The United States Pavilion

Expo '74 and Riverfront Park Tour - Stop 11

In 1974, Spokane became the smallest city to ever host a World's Fair. The community used the opportunity to re-vitalize the depressed downtown district. The Great Northern Railroad Depot, which had occupied the centrally located Havermale Island for the better part of a century, was torn down. In its place, Spokanites erected many buildings and opened up outdoor spaces, the seeds of which would later become Riverfront Park.

The largest structure of the fair was the USA Pavilion. Its motto was "Man and Nature: One and Indivisible." In keeping with the environmental theme of the show, the structure was built to resemble a giant tent, with grass and trees on the inside. Totem poles were displayed as a symbol of the continent's past, and visitors were shown displays about the environmental concerns of the day. Visitors were also treated to the world's first IMAX movie, "Man belongs to the Earth." The title of which was taken from a quote mistakenly attributed to Chief Seattle. Visitors were delighted and terrified by a whirlwind tour over the grand canyon. Bags were handed out for the many guests who suffered from "airsickness."
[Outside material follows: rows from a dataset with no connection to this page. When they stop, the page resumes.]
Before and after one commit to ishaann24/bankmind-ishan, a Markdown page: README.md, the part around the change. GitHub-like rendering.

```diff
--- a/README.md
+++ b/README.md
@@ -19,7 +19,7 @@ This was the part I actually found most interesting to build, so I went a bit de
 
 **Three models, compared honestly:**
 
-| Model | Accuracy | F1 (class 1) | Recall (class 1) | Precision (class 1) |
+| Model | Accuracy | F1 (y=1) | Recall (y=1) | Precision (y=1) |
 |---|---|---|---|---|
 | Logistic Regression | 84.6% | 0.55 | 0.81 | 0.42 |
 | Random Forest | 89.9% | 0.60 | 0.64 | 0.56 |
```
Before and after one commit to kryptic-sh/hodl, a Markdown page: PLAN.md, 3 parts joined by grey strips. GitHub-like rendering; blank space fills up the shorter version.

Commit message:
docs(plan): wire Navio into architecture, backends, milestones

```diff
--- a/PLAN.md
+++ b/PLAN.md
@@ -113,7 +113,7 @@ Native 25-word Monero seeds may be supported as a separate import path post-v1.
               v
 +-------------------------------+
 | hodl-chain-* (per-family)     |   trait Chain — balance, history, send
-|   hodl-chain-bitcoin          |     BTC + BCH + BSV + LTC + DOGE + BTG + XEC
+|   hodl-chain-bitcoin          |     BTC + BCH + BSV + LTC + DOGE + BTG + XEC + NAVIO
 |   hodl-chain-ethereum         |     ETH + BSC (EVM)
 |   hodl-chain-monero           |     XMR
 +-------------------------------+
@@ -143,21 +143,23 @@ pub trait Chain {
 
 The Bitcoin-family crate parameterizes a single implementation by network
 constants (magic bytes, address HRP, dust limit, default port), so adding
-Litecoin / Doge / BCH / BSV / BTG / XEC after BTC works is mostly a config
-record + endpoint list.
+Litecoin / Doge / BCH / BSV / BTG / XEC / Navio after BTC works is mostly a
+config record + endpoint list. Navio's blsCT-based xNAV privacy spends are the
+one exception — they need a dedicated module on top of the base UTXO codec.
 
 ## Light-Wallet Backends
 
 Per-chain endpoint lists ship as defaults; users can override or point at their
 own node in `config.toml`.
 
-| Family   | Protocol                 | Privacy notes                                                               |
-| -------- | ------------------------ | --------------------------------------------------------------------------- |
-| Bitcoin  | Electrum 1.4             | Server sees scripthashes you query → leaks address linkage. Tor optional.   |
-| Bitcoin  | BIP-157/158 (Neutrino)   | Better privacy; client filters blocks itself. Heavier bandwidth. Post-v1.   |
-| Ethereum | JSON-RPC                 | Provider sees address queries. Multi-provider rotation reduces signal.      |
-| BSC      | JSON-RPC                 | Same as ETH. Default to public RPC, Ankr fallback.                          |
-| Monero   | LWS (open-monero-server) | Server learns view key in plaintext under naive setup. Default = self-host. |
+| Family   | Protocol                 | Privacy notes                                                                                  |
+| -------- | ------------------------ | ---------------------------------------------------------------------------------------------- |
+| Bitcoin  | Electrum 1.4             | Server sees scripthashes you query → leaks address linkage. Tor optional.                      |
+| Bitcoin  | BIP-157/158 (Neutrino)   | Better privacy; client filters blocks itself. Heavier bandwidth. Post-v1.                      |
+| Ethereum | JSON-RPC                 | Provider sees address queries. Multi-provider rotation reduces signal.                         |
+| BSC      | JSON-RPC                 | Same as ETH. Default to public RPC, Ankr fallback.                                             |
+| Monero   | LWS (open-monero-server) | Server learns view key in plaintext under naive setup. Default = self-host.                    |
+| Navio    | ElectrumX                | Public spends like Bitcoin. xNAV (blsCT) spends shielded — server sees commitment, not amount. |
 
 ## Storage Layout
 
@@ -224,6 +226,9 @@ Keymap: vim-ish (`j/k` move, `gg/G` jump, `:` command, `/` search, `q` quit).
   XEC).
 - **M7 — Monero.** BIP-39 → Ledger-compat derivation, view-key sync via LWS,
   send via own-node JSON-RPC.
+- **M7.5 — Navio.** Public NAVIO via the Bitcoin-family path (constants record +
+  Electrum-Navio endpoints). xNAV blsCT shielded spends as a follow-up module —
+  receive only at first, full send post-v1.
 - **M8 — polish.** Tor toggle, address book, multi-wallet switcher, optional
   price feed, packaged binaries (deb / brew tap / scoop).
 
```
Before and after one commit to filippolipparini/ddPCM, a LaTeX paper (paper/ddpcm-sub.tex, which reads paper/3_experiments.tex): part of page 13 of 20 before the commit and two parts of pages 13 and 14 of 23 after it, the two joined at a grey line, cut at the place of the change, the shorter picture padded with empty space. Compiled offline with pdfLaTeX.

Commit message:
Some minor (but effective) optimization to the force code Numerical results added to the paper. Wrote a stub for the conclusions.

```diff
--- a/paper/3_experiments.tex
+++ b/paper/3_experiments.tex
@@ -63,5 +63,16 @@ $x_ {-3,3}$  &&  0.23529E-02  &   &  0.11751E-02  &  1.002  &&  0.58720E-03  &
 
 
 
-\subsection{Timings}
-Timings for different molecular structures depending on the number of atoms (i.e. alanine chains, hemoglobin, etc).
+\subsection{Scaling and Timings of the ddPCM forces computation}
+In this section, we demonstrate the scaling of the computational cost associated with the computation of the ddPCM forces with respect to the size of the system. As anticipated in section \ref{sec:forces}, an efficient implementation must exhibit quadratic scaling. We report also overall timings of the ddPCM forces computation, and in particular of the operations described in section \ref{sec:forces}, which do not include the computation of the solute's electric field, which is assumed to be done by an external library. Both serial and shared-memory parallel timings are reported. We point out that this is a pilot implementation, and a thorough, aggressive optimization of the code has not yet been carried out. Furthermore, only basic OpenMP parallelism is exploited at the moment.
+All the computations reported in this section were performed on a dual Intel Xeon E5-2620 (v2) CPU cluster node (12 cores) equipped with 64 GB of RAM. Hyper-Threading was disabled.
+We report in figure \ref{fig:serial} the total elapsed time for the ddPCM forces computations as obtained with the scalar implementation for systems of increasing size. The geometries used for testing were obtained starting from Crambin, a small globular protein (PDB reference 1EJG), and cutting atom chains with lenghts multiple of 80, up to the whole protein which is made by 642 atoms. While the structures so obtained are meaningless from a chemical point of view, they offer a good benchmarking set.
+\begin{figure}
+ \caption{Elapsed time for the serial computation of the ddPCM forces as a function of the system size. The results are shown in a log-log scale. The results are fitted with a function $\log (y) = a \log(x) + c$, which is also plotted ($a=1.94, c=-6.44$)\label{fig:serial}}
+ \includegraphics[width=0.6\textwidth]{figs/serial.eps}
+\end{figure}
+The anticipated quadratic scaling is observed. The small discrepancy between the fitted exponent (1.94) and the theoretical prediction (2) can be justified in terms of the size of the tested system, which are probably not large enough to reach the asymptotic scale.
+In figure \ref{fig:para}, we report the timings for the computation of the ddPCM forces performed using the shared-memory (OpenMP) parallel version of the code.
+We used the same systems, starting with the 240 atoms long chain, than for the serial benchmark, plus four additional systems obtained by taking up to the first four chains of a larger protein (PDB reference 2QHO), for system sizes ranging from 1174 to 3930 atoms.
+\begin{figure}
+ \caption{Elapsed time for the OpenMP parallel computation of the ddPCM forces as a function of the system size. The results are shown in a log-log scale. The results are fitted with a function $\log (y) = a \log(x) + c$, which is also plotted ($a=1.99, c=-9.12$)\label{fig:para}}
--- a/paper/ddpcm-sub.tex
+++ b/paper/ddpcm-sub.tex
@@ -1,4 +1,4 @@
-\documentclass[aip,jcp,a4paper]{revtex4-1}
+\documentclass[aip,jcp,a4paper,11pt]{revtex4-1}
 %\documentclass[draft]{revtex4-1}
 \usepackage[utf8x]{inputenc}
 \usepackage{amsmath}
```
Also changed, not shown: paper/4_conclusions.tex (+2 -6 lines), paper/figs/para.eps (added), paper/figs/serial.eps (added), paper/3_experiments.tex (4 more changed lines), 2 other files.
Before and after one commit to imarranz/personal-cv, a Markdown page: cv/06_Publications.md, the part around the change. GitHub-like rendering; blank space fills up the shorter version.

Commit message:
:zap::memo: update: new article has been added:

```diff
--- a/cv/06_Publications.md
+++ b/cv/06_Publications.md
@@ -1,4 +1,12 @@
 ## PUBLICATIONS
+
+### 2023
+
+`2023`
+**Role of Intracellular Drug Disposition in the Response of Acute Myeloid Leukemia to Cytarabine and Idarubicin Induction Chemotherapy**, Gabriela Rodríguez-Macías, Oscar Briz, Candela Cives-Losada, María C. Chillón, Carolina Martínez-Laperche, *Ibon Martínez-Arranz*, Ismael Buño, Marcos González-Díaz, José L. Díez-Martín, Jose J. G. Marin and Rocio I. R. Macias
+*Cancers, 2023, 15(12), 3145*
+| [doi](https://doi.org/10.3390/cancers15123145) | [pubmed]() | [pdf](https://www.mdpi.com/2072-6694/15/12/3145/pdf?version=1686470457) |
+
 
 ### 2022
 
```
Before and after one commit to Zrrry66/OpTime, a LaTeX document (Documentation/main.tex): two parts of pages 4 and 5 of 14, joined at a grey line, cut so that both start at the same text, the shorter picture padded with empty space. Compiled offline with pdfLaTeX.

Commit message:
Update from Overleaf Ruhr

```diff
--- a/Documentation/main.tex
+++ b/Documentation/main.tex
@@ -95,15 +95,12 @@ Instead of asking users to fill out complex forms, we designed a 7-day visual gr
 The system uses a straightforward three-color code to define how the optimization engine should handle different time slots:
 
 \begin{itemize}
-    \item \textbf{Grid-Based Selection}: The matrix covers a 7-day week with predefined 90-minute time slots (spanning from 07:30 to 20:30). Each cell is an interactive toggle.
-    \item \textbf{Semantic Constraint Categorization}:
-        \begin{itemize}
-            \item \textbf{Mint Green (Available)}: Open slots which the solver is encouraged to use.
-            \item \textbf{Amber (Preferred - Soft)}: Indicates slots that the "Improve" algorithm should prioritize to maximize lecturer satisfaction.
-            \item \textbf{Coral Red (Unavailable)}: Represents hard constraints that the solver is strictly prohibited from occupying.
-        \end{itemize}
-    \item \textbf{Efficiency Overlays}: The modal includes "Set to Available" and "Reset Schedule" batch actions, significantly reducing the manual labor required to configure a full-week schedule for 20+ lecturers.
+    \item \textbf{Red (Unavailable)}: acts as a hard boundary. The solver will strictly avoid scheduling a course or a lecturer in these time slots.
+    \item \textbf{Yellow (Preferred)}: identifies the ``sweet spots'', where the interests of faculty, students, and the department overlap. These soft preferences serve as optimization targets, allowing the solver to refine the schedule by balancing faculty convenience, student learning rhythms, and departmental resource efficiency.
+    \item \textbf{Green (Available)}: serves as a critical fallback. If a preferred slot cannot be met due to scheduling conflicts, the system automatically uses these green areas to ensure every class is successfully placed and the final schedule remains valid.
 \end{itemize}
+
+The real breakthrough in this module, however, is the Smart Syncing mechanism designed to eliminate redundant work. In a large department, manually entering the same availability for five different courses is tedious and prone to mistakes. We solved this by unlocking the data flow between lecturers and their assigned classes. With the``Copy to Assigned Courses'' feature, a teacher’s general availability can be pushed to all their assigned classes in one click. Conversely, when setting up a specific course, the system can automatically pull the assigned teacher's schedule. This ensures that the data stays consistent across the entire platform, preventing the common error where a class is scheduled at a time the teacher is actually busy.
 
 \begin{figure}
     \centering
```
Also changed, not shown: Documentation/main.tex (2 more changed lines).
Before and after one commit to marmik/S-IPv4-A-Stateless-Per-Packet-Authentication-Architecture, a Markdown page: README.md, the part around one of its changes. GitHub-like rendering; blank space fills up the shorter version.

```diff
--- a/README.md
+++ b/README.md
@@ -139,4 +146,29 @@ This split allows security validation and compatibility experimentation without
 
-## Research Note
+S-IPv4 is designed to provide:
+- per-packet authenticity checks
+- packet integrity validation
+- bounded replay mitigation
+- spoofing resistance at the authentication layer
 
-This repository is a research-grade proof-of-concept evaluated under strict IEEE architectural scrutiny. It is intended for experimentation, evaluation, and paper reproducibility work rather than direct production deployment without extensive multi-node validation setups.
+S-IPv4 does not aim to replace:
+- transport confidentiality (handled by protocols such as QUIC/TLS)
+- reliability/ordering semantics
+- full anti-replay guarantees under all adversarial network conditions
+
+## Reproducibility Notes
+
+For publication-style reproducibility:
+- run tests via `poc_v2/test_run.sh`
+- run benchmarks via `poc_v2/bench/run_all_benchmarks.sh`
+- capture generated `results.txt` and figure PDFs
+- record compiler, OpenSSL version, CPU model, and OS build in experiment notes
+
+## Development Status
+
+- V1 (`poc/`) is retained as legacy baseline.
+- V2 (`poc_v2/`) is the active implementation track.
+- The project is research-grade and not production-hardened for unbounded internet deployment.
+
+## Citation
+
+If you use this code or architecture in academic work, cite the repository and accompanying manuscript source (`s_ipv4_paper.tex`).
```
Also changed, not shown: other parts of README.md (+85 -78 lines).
The cloth cover, which was never meant to last, was removed. Due to the actions of Spokane citizen groups, the skeleton of the USA Pavilion still stands today amid Riverfront Park. It contains a winter skating arena and still houses an IMAX screen.

Images

View of the Pavilion from the Red Gate

View of the Pavilion from the Red Gate

Expo '74 opening. Courtesy of the Washington State Archives View File Details Page

A Environmental Celebration

A Environmental Celebration

A lone firework frames the background of an image of the environmentally themed U.S. Pavilion. Image Courtesy of the Spokane Public Library's Northwest Room View File Details Page

Inside the USA Pavilion During Expo '74

Inside the USA Pavilion During Expo '74

Courtesy of the Washington State Archives View File Details Page

An Artist's Rendering

An Artist's Rendering

The U.S. Pavilion envisioned through the eyes of an unknown artist. Image courtesy of the Spokane Public Library's Northwest Room View File Details Page

Inside the Pavilion

Inside the Pavilion

A father and son rest near one of the many environmental themed exhibits inside the U.S. Pavilion Image courtesy of the Spokane Public Library's Northwest Room View File Details Page

Screen to Scale

Screen to Scale

An IMAX Theater attendant illustrates the impressive size of the screen. Image courtesy of the Spokane Public Library's Northwest Room View File Details Page

Scale Model of the USA Pavilion

Scale Model of the USA Pavilion

Many scale models were made for Expo '74. This is design chosen for the USA Pavilion. Courtesy of the Washington State Archives View File Details Page

Unused Concept Plan for USA Pavilion

Unused Concept Plan for USA Pavilion

This is one of the rejected designs for the USA Pavilion. Courtesy of the Washington State Archives View File Details Page

Inside the USA Pavilion Today

Inside the USA Pavilion Today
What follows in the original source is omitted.